» **Problem statement**:
From the listing below, copy every line with the word "function".

═══

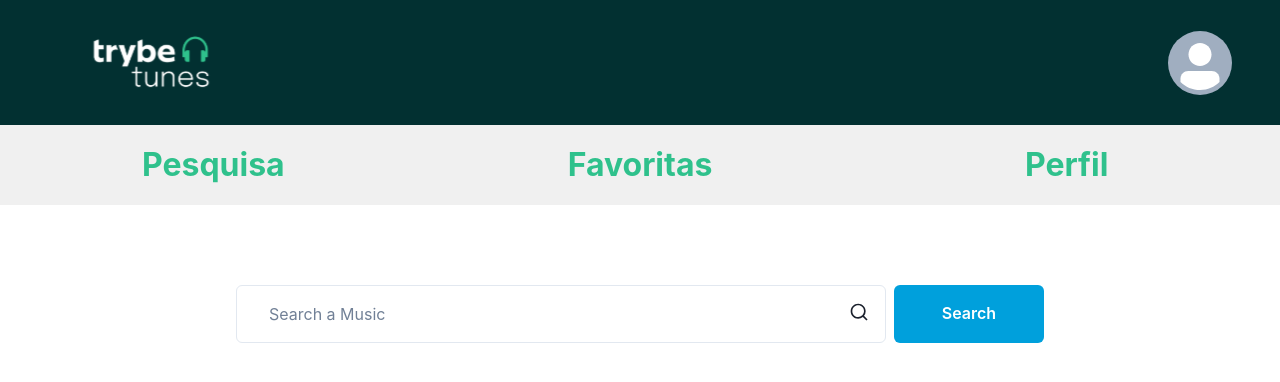
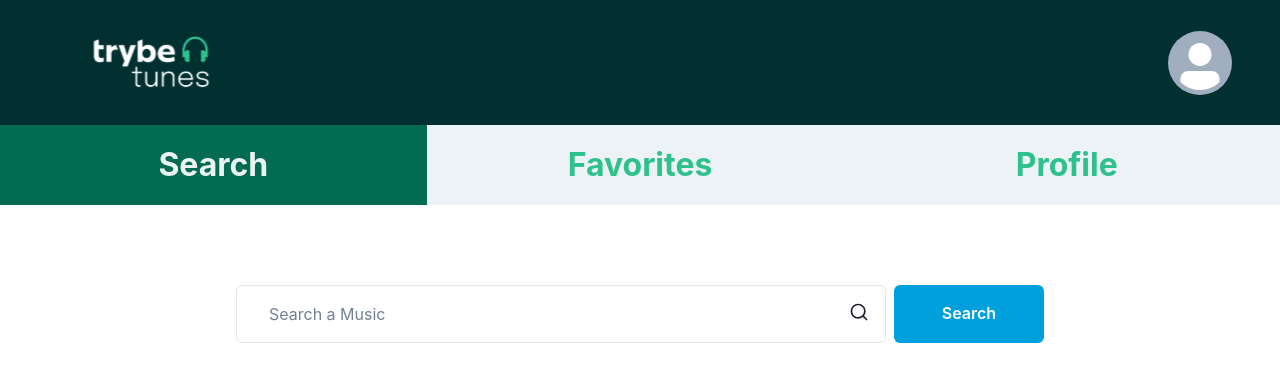
Before and after one commit to GusttavoCDN-zz/otaku_tunes, a React (Vite) app: page /home in a window 1280 px wide. Shown: the top 382 px of the page. Built offline with nearby package versions, Linux system fonts and the light colour scheme.

Commit message:
refactor: header refactor

```diff
--- a/src/components/Header.tsx
+++ /dev/null
@@ -1,61 +0,0 @@
-import { Avatar, Box, Flex, Link, Text } from '@chakra-ui/react'
-import { HeaderLogo } from 'assets/Logo'
-import { useLocalStorage } from 'hooks/useLocalStorage'
-
-export function Header() {
-  const [username] = useLocalStorage<string>('user')
-
-  return (
-    <Flex flexDir="column" w="inherit">
-      <Flex
-        as="header"
-        align="center"
-        justify="space-between"
-        flexDir={'row'}
-        pt={0}
-        px={12}
-        w="inherit"
-        bgColor={'green.strong'}
-      >
-        <HeaderLogo w={200} h={125} pb={8} />
-
-        <Flex align="center" gap={4}>
-          <Text color={'white'} fontSize={'lg'} fontWeight="hairline">
-            {username}
-          </Text>
-          <Avatar size="lg" name={username} />
-        </Flex>
-      </Flex>
-
-      <Flex justify={'space-around'}>
-        <Box bgColor={'blackAlpha.100'} flex={1} textAlign="center" p={4}>
-          <Link fontSize={'2rem'} fontWeight="bold" color={'green.light'}>
-            Pesquisa
-          </Link>
-        </Box>
-        <Box
-          bgColor={'blackAlpha.100'}
-          flex={1}
-          textAlign="center"
-          p={4}
-          color={'green.light'}
-        >
-          <Link fontSize={'2rem'} fontWeight="bold">
-            Favoritas
-          </Link>
-        </Box>
-        <Box
-          bgColor={'blackAlpha.100'}
-          flex={1}
-          textAlign="center"
-          p={4}
-          color={'green.light'}
-        >
-          <Link fontSize={'2rem'} fontWeight="bold">
-            Perfil
-          </Link>
-        </Box>
-      </Flex>
-    </Flex>
-  )
-}
--- /dev/null
+++ b/src/components/Header/NavBar.tsx
@@ -0,0 +1,12 @@
+import { Flex } from '@chakra-ui/react'
+import { NavLink } from './NavLink'
+
+export function NavBar() {
+  return (
+    <Flex justify={'space-around'}>
+      <NavLink page={'Search'} goTo="/home" />
+      <NavLink page={'Favorites'} goTo="/favorites" />
+      <NavLink page={'Profile'} goTo="/profile" />
+    </Flex>
+  )
+}
--- /dev/null
+++ b/src/components/Header/NavLink.tsx
@@ -0,0 +1,36 @@
+import { Box, Link as ChakraLink } from '@chakra-ui/react'
+import { Link as RouterLink } from 'react-router-dom'
+import { useLocation } from 'react-router-dom'
+
+type NavLinkProps = {
+  page: string
+  goTo: string
+}
+
+export function NavLink({ page, goTo }: NavLinkProps) {
+  const { pathname } = useLocation()
+
+  let isActive = false
+
+  if (pathname.includes(goTo)) isActive = true
+  if (page === 'Search' && pathname.includes('album')) isActive = true
+
+  return (
+    <Box
+      flex={1}
+      textAlign="center"
+      p={4}
+      bgColor={isActive ? 'green.medium' : 'gray.100'}
+    >
+      <ChakraLink
+        to={goTo}
+        as={RouterLink}
+        fontSize={'2rem'}
+        fontWeight="bold"
+        color={isActive ? 'whiteAlpha.900' : 'green.light'}
+      >
+        {page}
+      </ChakraLink>
+    </Box>
+  )
+}
--- /dev/null
+++ b/src/components/Header/index.tsx
@@ -0,0 +1,34 @@
+import { Avatar, Flex, Text } from '@chakra-ui/react'
+import { HeaderLogo } from 'assets/Logo'
+import { useLocalStorage } from 'hooks/useLocalStorage'
+import { NavBar } from './NavBar'
+
+export function Header() {
+  const [username] = useLocalStorage<string>('user')
+
+  return (
+    <Flex flexDir="column" w="inherit">
+      <Flex
+        as="header"
+        align="center"
+        justify="space-between"
+        flexDir={'row'}
+        pt={0}
+        px={12}
+        w="inherit"
+        bgColor={'green.strong'}
+      >
+        <HeaderLogo w={200} h={125} pb={8} />
+
+        <Flex align="center" gap={4}>
+          <Text color={'white'} fontSize={'lg'} fontWeight="hairline">
+            {username}
+          </Text>
+          <Avatar size="lg" name={username} />
+        </Flex>
+      </Flex>
+
+      <NavBar />
+    </Flex>
+  )
+}
--- a/src/contexts/AlbumsContext.tsx
+++ b/src/contexts/AlbumsContext.tsx
@@ -1,7 +1,7 @@
 import { createContext, useCallback, useContext, useState } from 'react'
 import { httpRequest } from 'services/api'
 
-type Album = {
+export type Album = {
   artistId: number
   artistName: string
   collectionId: number
--- a/src/pages/Album.tsx
+++ b/src/pages/Album.tsx
@@ -1,13 +1,18 @@
-import { Flex } from '@chakra-ui/react'
+import { Flex, Stack, Image, Text, Icon } from '@chakra-ui/react'
 import { Header } from 'components/Header'
 import { useAlbums } from 'contexts/AlbumsContext'
 import { useEffect } from 'react'
 import { useLocation } from 'react-router-dom'
+import { AiOutlineHeart } from 'react-icons/ai'
 
 export function Album() {
-  const { currentAlbumMusics, getCurrentAlbumMusics } = useAlbums()
+  const { currentAlbumMusics, getCurrentAlbumMusics, albums } = useAlbums()
   const { pathname } = useLocation()
   const albumId = pathname.split('/')[2]
+
+  const currentAlbum = albums.find(
+    (album) => album.collectionId === Number(albumId)
+  )
 
   useEffect(() => {
     getCurrentAlbumMusics(albumId)
@@ -17,9 +22,50 @@ export function Album() {
     <Flex w="100vw" flexDir={'column'}>
       <Header />
 
-      {currentAlbumMusics.map((music) => (
-        <div key={music.trackId}>{music.trackName}</div>
-      ))}
+      <Stack
+        direction={'row'}
+        w={'90%'}
+        spacing={'5vw'}
+        justify="center"
+        m={'0 auto'}
+        mt={40}
+      >
+        <Stack spacing={4} textAlign="left" w="30vw" maxW={400} minW={200}>
+          <Image
+            src={currentAlbum?.artworkUrl100}
+            w="100%"
+            borderTopRadius="md"
+          />
+          <Text fontWeight="bold" fontSize={'2xl'}>
+            {currentAlbum?.collectionName}
+          </Text>
+          <Text color="gray.500" fontWeight={'medium'} fontStyle="italic">
+            {currentAlbum?.artistName}
+          </Text>
+        </Stack>
+
+        <Stack spacing={4} textAlign="left" w="50vw">
+          {currentAlbumMusics.map((music, i) => (
+            <Stack key={i}>
+              <Text fontSize={'2xl'} color={'CaptionText'}>
+                {music.trackName}
+              </Text>
+              <Flex gap={10}>
+                <audio
+                  controls
+                  style={{
+                    width: '80%',
+                    borderRadius: '2.5rem'
+                  }}
+                >
+                  <source src={music.previewUrl} type="audio/mpeg" />
+                </audio>
+                <Icon as={AiOutlineHeart} w="40px" h="40px" />
+              </Flex>
+            </Stack>
+          ))}
+        </Stack>
+      </Stack>
     </Flex>
   )
 }
```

═══

» **Answer box**:
-export function Header() {
+export function NavBar() {
+export function NavLink({ page, goTo }: NavLinkProps) {
+export function Header() {
 export function Album() {
@@ -17,9 +22,50 @@ export function Album() {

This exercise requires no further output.